Terres dels Alforins, also known as La Toscana Valenciana, is probably the most interesting part of the DOP Valencia in terms of grapes and wine. There are a number of indigenous grapes that had almost disappeared, as they were uprooted to make space for Tempranillo and French varieties, which were considered more interesting from a commercial perspective. However, in recent years winemakers have started to reconsider and have been looking for remaining vineyards, or even single plants, of those native grapes. They have been successful in recovering some and currently some interesting wines are being made with traditional grape varieties like Mandó, Verdil and Forcalla.
Probably the best known wine from this sub-region is Maduresa, of Celler del Roure. One of the first quality wines from Valencia, it is made with 35% Mandó grapes, blended with Syrah, Monastrell, Cabernet Sauvignon, Merlot and Petit Verdot. It’s a full-bodied wine, with a spicy bouquet of vanilla, pepper and cloves, and tones of coffee and toasted cereals. Don’t miss it!
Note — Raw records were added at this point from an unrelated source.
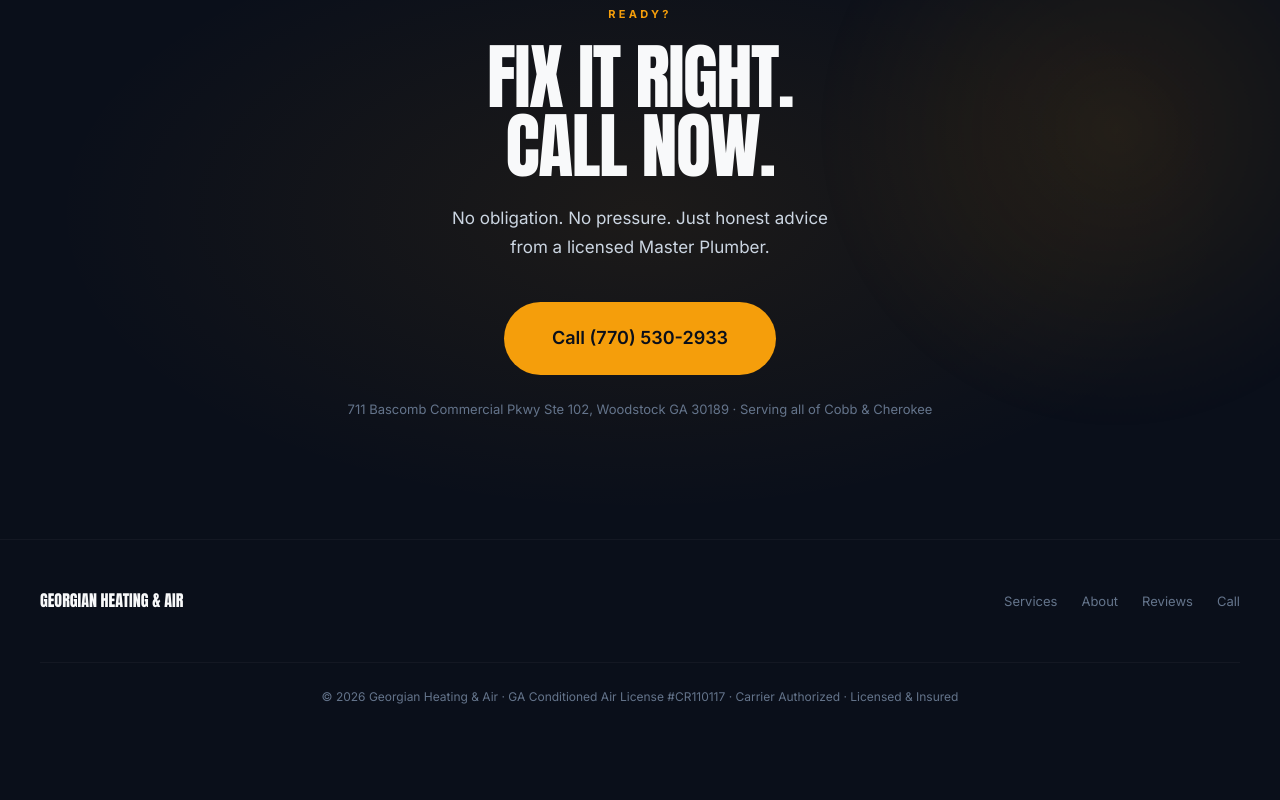
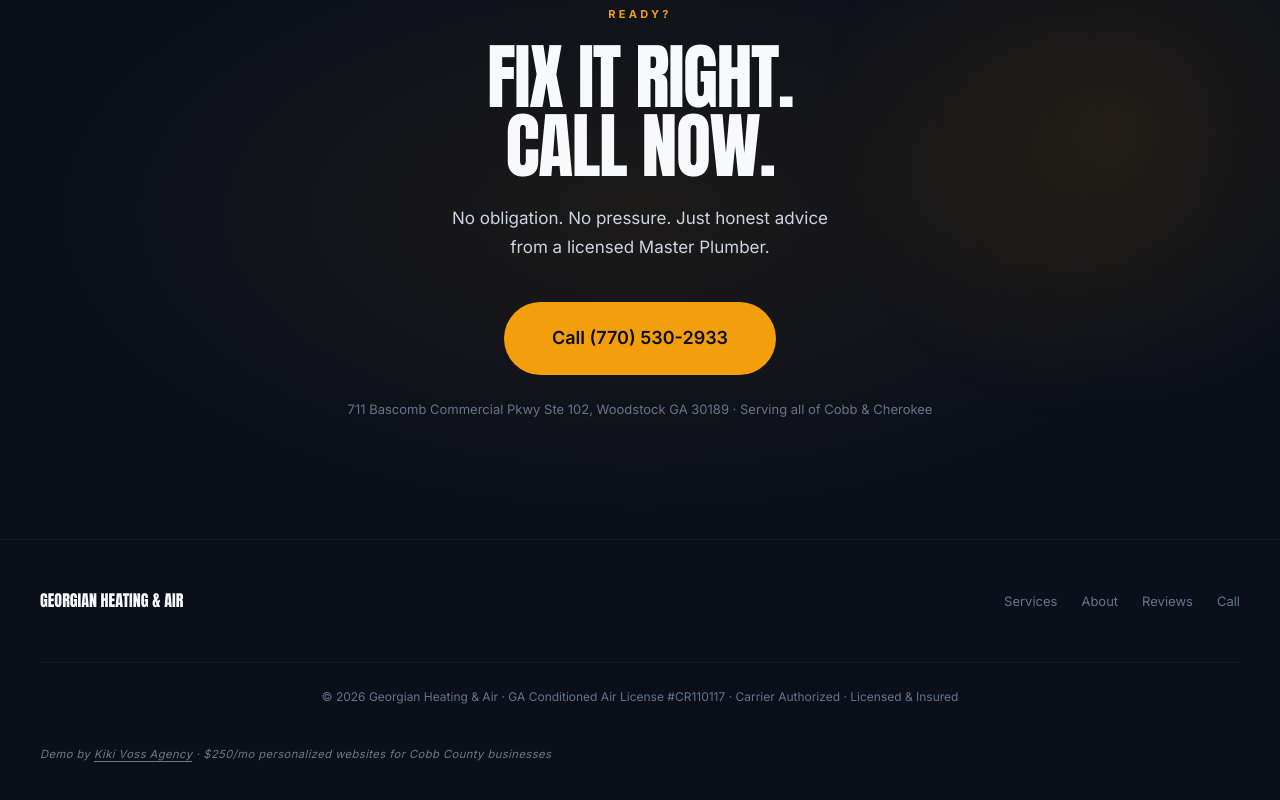
Before and after one commit to sancovp/georgian-heating, a plain HTML site: page index.html in a window 1280 px wide. Shown: the part 5518-6318 px from the top of the page. Before the commit the page ends 6272 px from the top, so only its background shows below. Drawn offline with Linux system fonts and the light colour scheme.

Commit message:
Add agency-attribution footer linking to Kiki Voss Agency portfolio

```diff
--- a/index.html
+++ b/index.html
@@ -345,6 +345,7 @@ footer{padding:48px 24px;border-top:1px solid rgba(255,255,255,.04)}
     <a href="tel:<!-- SWAP:PHONE -->(770) 530-2933<!-- /SWAP -->">Call</a>
   </div>
   <div class="footer-copy">&copy; 2026 <!-- SWAP:BUSINESS_NAME -->Georgian Heating &amp; Air<!-- /SWAP --> &middot; GA Conditioned Air License #<!-- SWAP:LICENSE -->CR110117<!-- /SWAP --> &middot; Carrier Authorized &middot; Licensed &amp; Insured</div>
+  <div class="footer-demo" style="margin-top:1rem;font-size:.7rem;opacity:.45;font-style:italic;letter-spacing:.04em;">Demo by <a href="https://sancovp.github.io/kiki-voss-agency/" style="color:inherit;border-bottom:1px solid currentColor;text-decoration:none;">Kiki Voss Agency</a> &middot; $250/mo personalized websites for Cobb County businesses</div>
 </div>
 </footer>
 
```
Celler del Roure is also known for another ‘novelty’, which is in fact a return to tradition: they use 19th century tinajas, large clay jars also known as amphorae, of 2800 liters, to make wine. ‘Clay-aged’ for up to 14 months, these wines (Cullerot, Vermell and Parotet) have no outside (wood) influence on their aromas and flavours, but rather display the essence of the grape varieties.
There are a number of other, new wineries that make very good and interesting wines. Costera Alta for example is a small winery that makes a 100% Mandó wine, ‘Córdula’, younger and lighter than the Maduresa, but very pleasant.
The Verdil grape is used in a variety of white wines, most notably by Bodegas Enguera that makes a nice subtle young ‘Verdil’ (not easy to find!) and a superb ‘Blanc d’Enguera’, a coupage of Verdil with a little bit of Chardonnay, Viognier and Sauvignon Blanc, and 2 months aged in new French oak: a must try wine!
Rafael Cambra managed to recover the almost extinct Forcalla grape and now makes a wine, ‘Forcalla’, which has scored 92 points by Robert Parker of Wine Spectator. Bodegas Los Frailes produces interesting bio-dynamic wines, while Heretat de Taverners is the only winery that makes a wine of 100% Graciano, a grape mainly used in La Rioja as a 5-10% blend with Tempranillo; they did a really good job with this one! From the lower part of Clariano, Bodegas El Angosto is worth mentioning, making some very nice white and red wines, like the red ‘La Tribu’ for less than 6€.
Terres dels Alforins is a beautiful area to visit, and since it’s not far from Valencia, it’s perfect for a day trip, which could, or should, also include a visit to the excavations of an Iberian village of 400 BC, La Bastida de les Alcusses; really interesting, and with a free guided tour.
This article first appeared in May 2016 in the Lens Gourmand blog.
The maps of the sub-regions are from the website of the DO Valencia.